I make a nice cup of tea.
I know exactly how to do it, too; I've been given precise, if not superfluous, instructions any number of times. I've also been told with wearying frequency that Americans don't know how to make tea properly, and desperate to show people that this isn't always the case, I have become an expert. For what it's worth, here is how it's done. (This is for Americans, of course, who don't know how to do it. If you are British, go ahead and skip this whole spiel unless you're game for a little tongue-in-the-cheek British bashing and a serious rant. My apologies to all of you who have lived, or live, in America. You'll know what I mean.)
1) Pour a little hot water into your teapot and swill it around. Leave it to sit and warm the pot thoroughly, then dry the pot and pop in some loose tea. One teaspoon for every tea-drinker, folks, and don't forget the extra spoonful for the teapot! (Tea bags? What are those? Promise me you weren't even thinking about using them!)
2) Boil a kettle of water. And don't dare turn off that kettle until it has reached a rolling boil.
3) Pour the rapidly boiling water over the tea leaves as fast as ever you can. Go on -- risk burning your wrist; it's that important.
4) Immediately put a tea cosy on that teapot! Don't let it sit uncovered for a single second!
5) Steep for at least five minutes. Pour tea into a mug that already has milk in it. That last part is important; it drives people in my husband's family wild if there isn't milk in that teacup first! (Putting milk in the cup first, I am told, is to protect one's fine bone china from cracking. Our fine bone china happens to be crappy old mugs from Tesco, but never mind; it's the idea.)
6) Smile graciously at the kindly British family member or friend who has been watching your every move with an eagle eye and offering helpful tips, such as "Wait until it's at a rolling boil, now!" just as the water is furiously boiling and you have timidly raised a hand, or "Remember the extra spoonful for the teapot," drowning out your murmured "And now a spoonful for the teapot."
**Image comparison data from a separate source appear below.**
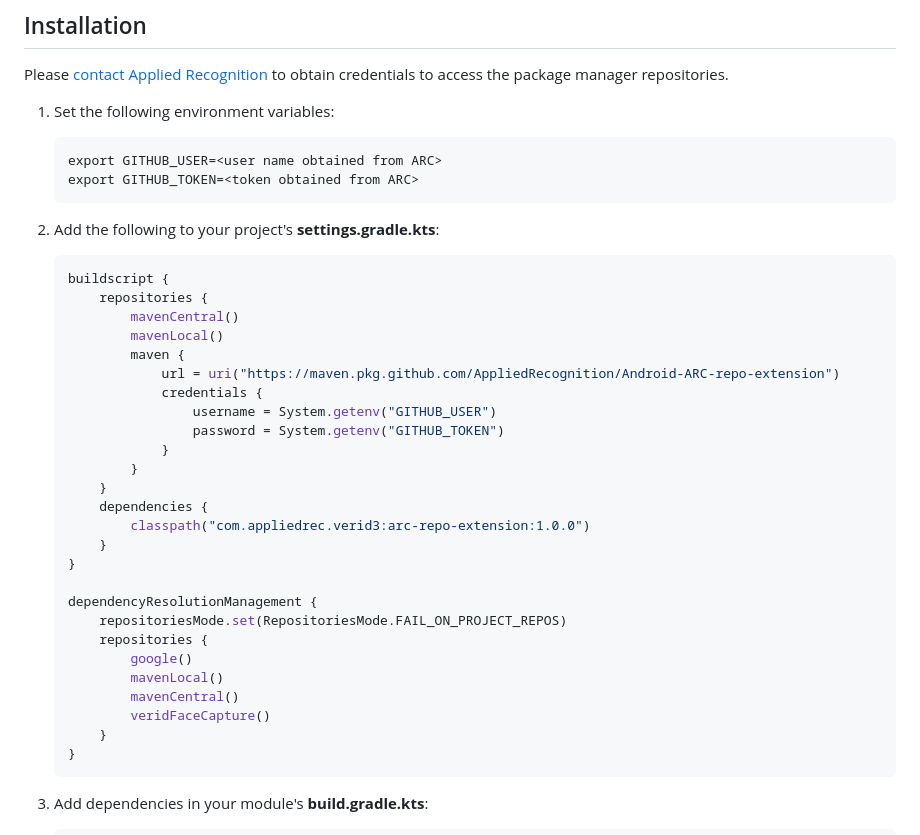
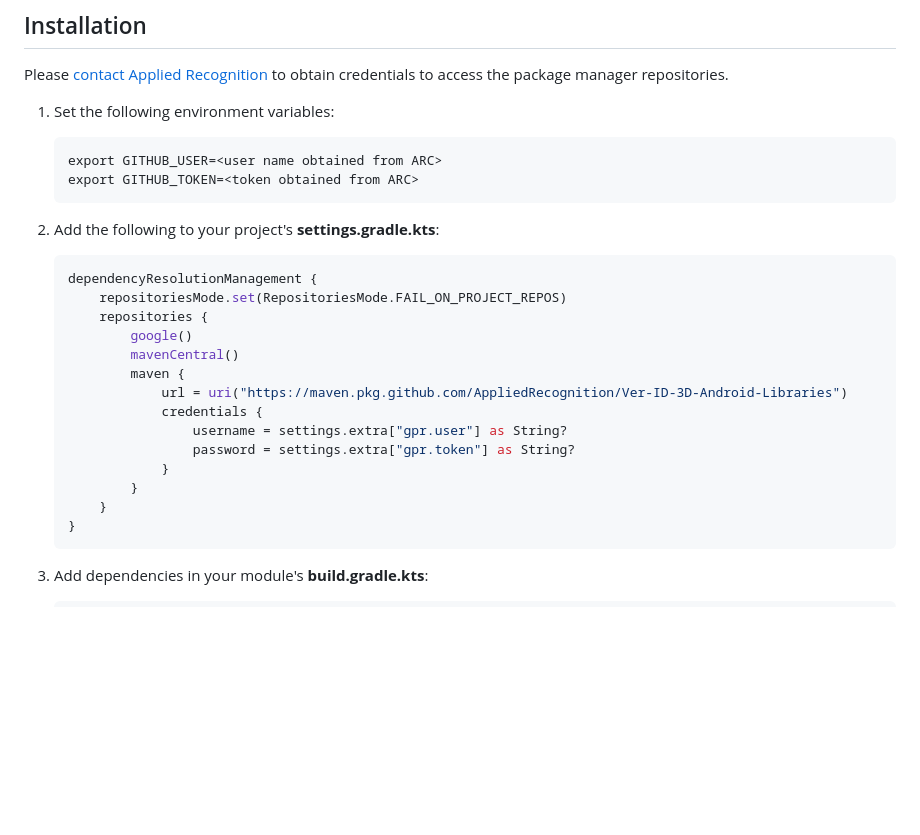
Before and after one commit to AppliedRecognition/Face-Capture-Android, a Markdown page: README.md, the part around the change. Drawn GitHub-style; blank space fills up the shorter version.

Commit message:
Updated instructions in README

````diff
--- a/README.md
+++ b/README.md
@@ -19,30 +19,18 @@ Please [contact Applied Recognition](mailto:support@appliedrecognition.com) to o
 2. Add the following to your project's **settings.gradle.kts**:
 
     ```kotlin
-    buildscript {
-        repositories {
-            mavenCentral()
-            mavenLocal()
-            maven {
-                url = uri("https://maven.pkg.github.com/AppliedRecognition/Android-ARC-repo-extension")
-                credentials {
-                    username = System.getenv("GITHUB_USER")
-                    password = System.getenv("GITHUB_TOKEN")
-                }
-            }
-        }
-        dependencies {
-            classpath("com.appliedrec.verid3:arc-repo-extension:1.0.0")
-        }
-    }
-
     dependencyResolutionManagement {
         repositoriesMode.set(RepositoriesMode.FAIL_ON_PROJECT_REPOS)
         repositories {
             google()
-            mavenLocal()
             mavenCentral()
-            veridFaceCapture()
+            maven {
+                url = uri("https://maven.pkg.github.com/AppliedRecognition/Ver-ID-3D-Android-Libraries")
+                credentials {
+                    username = settings.extra["gpr.user"] as String?
+                    password = settings.extra["gpr.token"] as String?
+                }
+            }
         }
     }
     ```
````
I'll never forget the first time I offered to make the tea at my father-in-law's house. Other relatives were present, and no sooner had I innocently suggested taking over this ritual than there was an obvious hush in the conversation. Covert glances were quickly traded, and if there had been thought bubbles over everyone's heads, all of them would have read Uh oh.
I won't bore you with the details of how often I've had someone follow me into the kitchen issuing precise instructions. It is hard to be gracious and receptive about this; I always reassure people that I will not bring them a cup with a teabag in it and -- horror of horrors! -- an indifferently heated cup of water for them to steep it in. Because no matter how many times I tell them I know how to do it, I still get the exact same reaction as I did that very first time I offered to make the tea. Someone will look meaningfully at someone else and murmur, "Go with Mary, dear. Make sure she knows where everything is." Because they don't trust me with the tea. Without their supervision, God only knows what I might get up to in the kitchen.
Being the family's sole American can be a tiresome business. My husband's nephew is bound to tell me about the obnoxious, loudmouthed Yank who kept everybody at the airport waiting or an inebriated guest is sure to diss the American education system as being vastly inferior to the British. American racism, American obesity, and the unfortunate American fondness for SUVs and the effect this has on world oil prices are also favorite themes and ones that get trotted out at every other dinner party.
And when all else fails, someone will invariably remember that time they visited Houston or Atlanta or Orlando or San Francisco and -- would you credit it? -- they were given a cup of hot, not boiling, water and a tea bag -- and expected to drink it! And boy oh boy oh boy oh boy am I tired of hearing it.
Because I make a nice cup of tea, damn it, and don't you forget it.
Friday, 18 April 2008
I make a nice cup of tea.